Northern Lights.  At least three other classmates have ventured to northern climes on an international basis.  Mike Tappen lived in Moscow from 1998 to 2003, working with an executive search company, a clear indication of capitalism blossoming in a fading communist garden.  Now living in Easton, Maryland, Mike has recently formed RSR Russia with classmate Sergei Givotovsky, specializing in the recruitment of foreign independent directors for Russian-based enterprises.

Another classmate camping in the land of aurora borealis is Bob Pollard, who has for many years lived in Granna, Sweden, on Lake Vattern, with a 58.0° latitude.  The winner of the farthest north on the planet classmate contest is Olafur (Oli) Jonsson, a native Icelander, who dwells in Akureyri, Iceland.  Fluent in Icelandic, English, French, and German, Oli is occupied as a multi-lingual translator.  Located on the northern tier of Iceland, a visitor to Akureyra should be prepared for a brisk adventure at 65.6° north latitude.

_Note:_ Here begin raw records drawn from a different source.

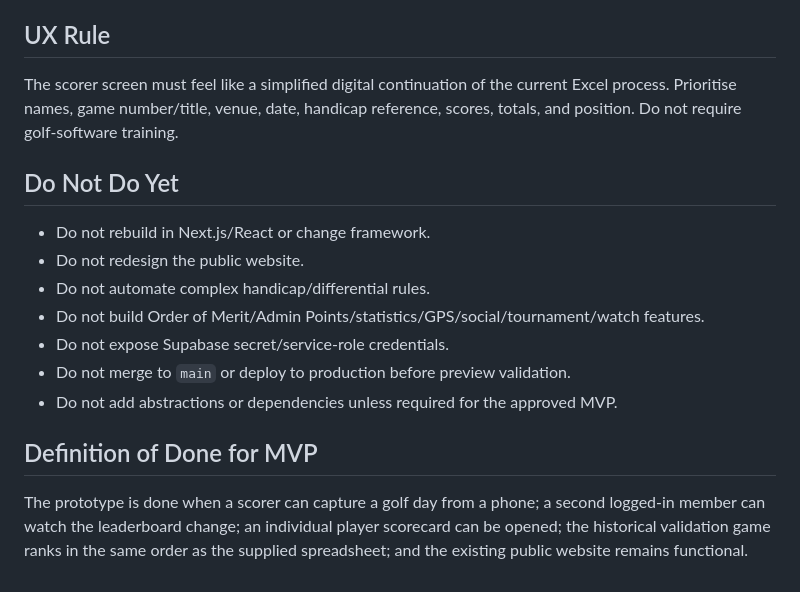
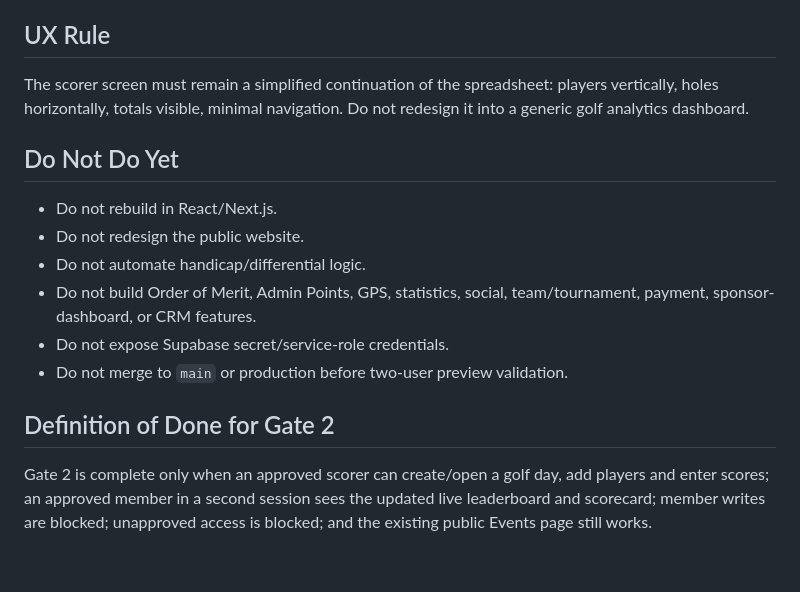
Before and after one commit to Tebza102/birdiesgc, a Markdown page: project-os/00-start-here/next-action.md, the part around one of its changes. Drawn GitHub-style.

```diff
--- a/project-os/00-start-here/next-action.md
+++ b/project-os/00-start-here/next-action.md
@@ -39,15 +56,14 @@ Do not modify application source until the backend project and schema are delibe
 
 ## UX Rule
-The scorer screen must feel like a simplified digital continuation of the current Excel process. Prioritise names, game number/title, venue, date, handicap reference, scores, totals, and position. Do not require golf-software training.
+The scorer screen must remain a simplified continuation of the spreadsheet: players vertically, holes horizontally, totals visible, minimal navigation. Do not redesign it into a generic golf analytics dashboard.
 
 ## Do Not Do Yet
-- Do not rebuild in Next.js/React or change framework.
+- Do not rebuild in React/Next.js.
 - Do not redesign the public website.
-- Do not automate complex handicap/differential rules.
-- Do not build Order of Merit/Admin Points/statistics/GPS/social/tournament/watch features.
+- Do not automate handicap/differential logic.
+- Do not build Order of Merit, Admin Points, GPS, statistics, social, team/tournament, payment, sponsor-dashboard, or CRM features.
 - Do not expose Supabase secret/service-role credentials.
-- Do not merge to `main` or deploy to production before preview validation.
-- Do not add abstractions or dependencies unless required for the approved MVP.
+- Do not merge to `main` or production before two-user preview validation.
 
-## Definition of Done for MVP
-The prototype is done when a scorer can capture a golf day from a phone; a second logged-in member can watch the leaderboard change; an individual player scorecard can be opened; the historical validation game ranks in the same order as the supplied spreadsheet; and the existing public website remains functional.
+## Definition of Done for Gate 2
+Gate 2 is complete only when an approved scorer can create/open a golf day, add players and enter scores; an approved member in a second session sees the updated live leaderboard and scorecard; member writes are blocked; unapproved access is blocked; and the existing public Events page still works.
```
Also changed, not shown: other parts of project-os/00-start-here/next-action.md (+45 -28 lines).
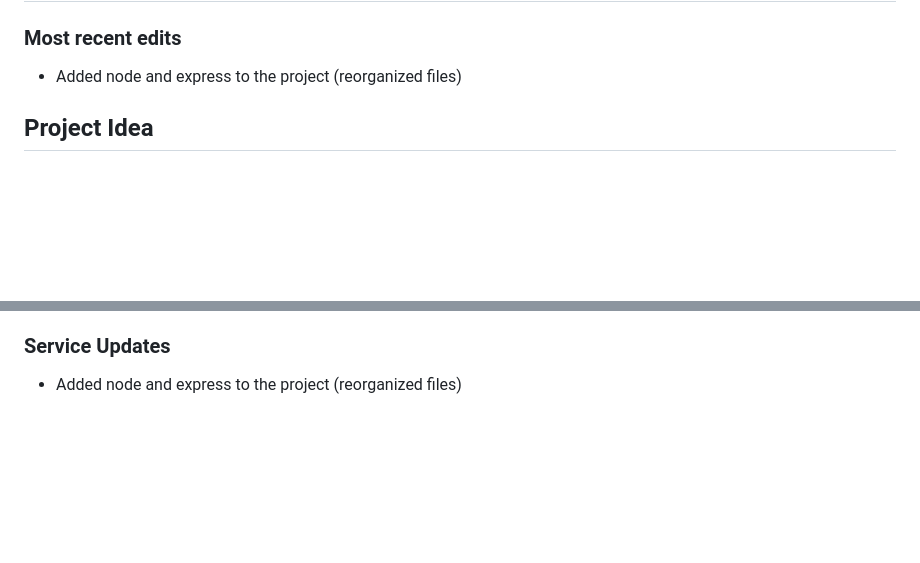
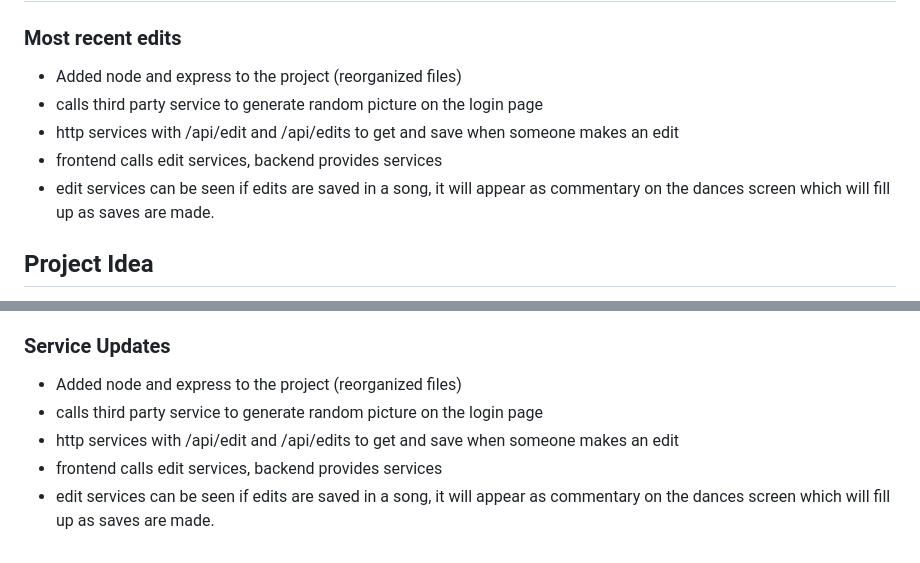
Before and after one commit to MysticKim3/260StartUp, a Markdown page: README.md, 2 parts joined by grey strips. GitHub-like rendering; blank space fills up the shorter version.

```diff
--- a/README.md
+++ b/README.md
@@ -1,6 +1,10 @@
 # 260StartUp
 ### Most recent edits
 - Added node and express to the project (reorganized files)
+- calls third party service to generate random picture on the login page
+- http services with /api/edit and /api/edits to get and save when someone makes an edit
+- frontend calls edit services, backend provides services
+- edit services can be seen if edits are saved in a song, it will appear as commentary on the dances screen which will fill up as saves are made.
 ## Project Idea
 Want to choreograph your favorite songs with others? This new website will allow you to look through songs and create your own dances to go along with others! You can also see edits from others and it will save your choreographies. It also keeps track of the number of contributions you make and will let you know when someone else makes an edit on a song!
 ## Key Features
@@ -47,3 +51,7 @@ HTML will be used to create the basic layout of the pages, CSS will style and ad
 - Updated side bar to have song names assigned from in the song list (Under contribution count)
 ### Service Updates
 - Added node and express to the project (reorganized files)
+- calls third party service to generate random picture on the login page
+- http services with /api/edit and /api/edits to get and save when someone makes an edit
+- frontend calls edit services, backend provides services
+- edit services can be seen if edits are saved in a song, it will appear as commentary on the dances screen which will fill up as saves are made.
```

Much further south, we can find Peter Chapin moderating panel discussions for the City of Santa Fe Arts Commission, as part of the Lincoln Center Institute’s “Imagining Conversations, 50 Conversations in 50 States”.  In addition, Peter has been collaborating with Sana Morrow, combining and publishing her poetry and his prints, under the title of One More Time.